In celebration of African American Heritage Month this February, the Old Courthouse will host free programs and events throughout the month to recognize and honor the culture, heritage and accomplishments of African Americans in St. Louis. Inquire about any of these events with the ranger stationed at the Information Desk in the Rotunda (the OCH is located at 11 North 4th Street, St. Louis, MO 63102), or by calling 877-982-1410.
Dred Scott Portrait Painting Workshops
Saturdays, February 4, 11 and 18; 1:00 p.m.
Discover important history contributing to the American Civil War while creating art. Visitors will work with Park Ranger Tony Gilpin, a professional artist, to contribute to an oil painting of Dred Scott and learn about Mr. Scott’s lawsuit for freedom from slavery. The image is based on one of the few surviving images of Mr. Scott from the period. Supplies will be provided.
Reenactment of the Dred and Harriet Scott Case
Saturdays and Sundays, February 4, 5, 11, 12, 18 & 19; 2:00 p.m.
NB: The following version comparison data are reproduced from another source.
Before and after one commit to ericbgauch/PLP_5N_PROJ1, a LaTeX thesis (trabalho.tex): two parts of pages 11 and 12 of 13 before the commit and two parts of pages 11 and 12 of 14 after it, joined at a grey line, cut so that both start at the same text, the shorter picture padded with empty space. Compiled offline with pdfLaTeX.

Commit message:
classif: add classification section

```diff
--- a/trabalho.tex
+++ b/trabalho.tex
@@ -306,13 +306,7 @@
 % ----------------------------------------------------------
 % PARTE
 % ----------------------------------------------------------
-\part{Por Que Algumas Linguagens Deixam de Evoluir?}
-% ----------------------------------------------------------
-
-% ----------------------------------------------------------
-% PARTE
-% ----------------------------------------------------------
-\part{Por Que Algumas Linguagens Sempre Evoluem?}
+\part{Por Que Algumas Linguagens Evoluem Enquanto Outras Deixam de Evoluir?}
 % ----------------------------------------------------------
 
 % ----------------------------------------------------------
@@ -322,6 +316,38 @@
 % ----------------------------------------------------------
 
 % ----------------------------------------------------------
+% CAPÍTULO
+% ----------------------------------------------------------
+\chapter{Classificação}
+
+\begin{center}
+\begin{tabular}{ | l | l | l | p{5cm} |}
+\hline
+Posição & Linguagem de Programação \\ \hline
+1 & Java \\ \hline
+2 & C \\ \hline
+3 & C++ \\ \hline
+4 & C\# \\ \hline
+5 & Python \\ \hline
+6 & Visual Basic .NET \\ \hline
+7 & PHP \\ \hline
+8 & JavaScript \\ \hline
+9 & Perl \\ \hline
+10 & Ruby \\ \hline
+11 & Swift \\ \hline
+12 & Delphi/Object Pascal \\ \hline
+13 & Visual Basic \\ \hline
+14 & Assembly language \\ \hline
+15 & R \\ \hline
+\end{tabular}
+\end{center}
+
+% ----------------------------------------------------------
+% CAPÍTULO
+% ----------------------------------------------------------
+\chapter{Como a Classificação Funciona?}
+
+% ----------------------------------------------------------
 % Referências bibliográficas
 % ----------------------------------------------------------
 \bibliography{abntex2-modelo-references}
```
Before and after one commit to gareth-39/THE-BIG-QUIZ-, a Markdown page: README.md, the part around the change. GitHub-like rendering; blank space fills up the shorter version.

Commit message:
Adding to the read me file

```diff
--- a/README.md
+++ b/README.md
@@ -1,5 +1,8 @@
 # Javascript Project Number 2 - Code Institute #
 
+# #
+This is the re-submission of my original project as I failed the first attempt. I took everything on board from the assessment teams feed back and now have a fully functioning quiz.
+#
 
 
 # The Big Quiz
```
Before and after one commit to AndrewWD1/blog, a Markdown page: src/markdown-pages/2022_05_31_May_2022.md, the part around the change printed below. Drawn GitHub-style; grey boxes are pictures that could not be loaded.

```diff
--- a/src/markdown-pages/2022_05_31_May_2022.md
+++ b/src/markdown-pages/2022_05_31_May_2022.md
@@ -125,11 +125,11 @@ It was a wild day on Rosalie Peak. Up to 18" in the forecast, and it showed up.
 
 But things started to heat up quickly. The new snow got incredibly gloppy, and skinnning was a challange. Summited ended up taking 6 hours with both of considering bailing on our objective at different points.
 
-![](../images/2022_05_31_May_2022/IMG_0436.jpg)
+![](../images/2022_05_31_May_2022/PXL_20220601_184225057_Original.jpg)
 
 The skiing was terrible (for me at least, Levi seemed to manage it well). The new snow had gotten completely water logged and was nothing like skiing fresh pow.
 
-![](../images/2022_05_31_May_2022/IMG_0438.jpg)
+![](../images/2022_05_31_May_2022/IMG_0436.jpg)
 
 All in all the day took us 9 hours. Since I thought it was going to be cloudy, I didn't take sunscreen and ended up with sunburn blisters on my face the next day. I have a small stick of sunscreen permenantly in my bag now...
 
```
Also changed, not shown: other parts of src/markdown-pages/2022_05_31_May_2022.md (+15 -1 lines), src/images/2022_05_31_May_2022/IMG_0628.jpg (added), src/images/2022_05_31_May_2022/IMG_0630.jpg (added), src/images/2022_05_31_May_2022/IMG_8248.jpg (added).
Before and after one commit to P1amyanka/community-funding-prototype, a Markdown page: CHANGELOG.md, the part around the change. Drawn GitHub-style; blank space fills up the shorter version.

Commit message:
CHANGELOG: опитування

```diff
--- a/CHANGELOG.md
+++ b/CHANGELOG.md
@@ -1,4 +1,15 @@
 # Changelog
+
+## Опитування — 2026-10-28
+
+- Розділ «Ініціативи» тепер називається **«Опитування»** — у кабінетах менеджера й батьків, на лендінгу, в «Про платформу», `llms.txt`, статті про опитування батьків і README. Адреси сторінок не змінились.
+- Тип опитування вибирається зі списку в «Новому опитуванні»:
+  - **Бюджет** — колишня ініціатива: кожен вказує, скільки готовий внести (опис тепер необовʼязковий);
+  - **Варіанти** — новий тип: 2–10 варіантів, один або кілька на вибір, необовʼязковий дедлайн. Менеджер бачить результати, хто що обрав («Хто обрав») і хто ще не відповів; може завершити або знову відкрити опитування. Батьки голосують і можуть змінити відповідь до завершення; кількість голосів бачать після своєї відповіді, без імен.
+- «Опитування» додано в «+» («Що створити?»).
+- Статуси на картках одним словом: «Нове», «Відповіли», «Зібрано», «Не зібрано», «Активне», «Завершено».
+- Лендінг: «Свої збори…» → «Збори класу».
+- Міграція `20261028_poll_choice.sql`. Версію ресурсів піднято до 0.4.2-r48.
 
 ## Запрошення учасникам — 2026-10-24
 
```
The enslaved Scott familyincluding Dred, Harriet, and their daughterssued for their freedom from slavery prior to the Civil War. In one of the Old Courthouse’s restored courtrooms, rangers will facilitate a mock trial, and participants will read printed scripts, taking on the roles of the people involved in Mr. and Mrs. Scott’s 1850 trial.
The USAF Band of Mid-America’s Mobility Brass Quintet Concert
Saturday, February 11; noon
Join us in the Old Courthouse Rotunda for a blend of inspiration and entertainment that includes jazz standards, patriotic favorites and more. This component of the United States Air Force Band will appeal to the entire family, with a repertoire spanning five centuries, highlighting the rich diversity of American musical styles.
America’s Greatest Composer: Duke Ellington
Saturday, February 18; noon
Relying on his experience leading the United States Air Force Band, Park Ranger Steve Frioux leads us down a historic musical path. Utilizing his trombone and years of study, Ranger Frioux connects us to Duke Ellington’s astounding five-decade career.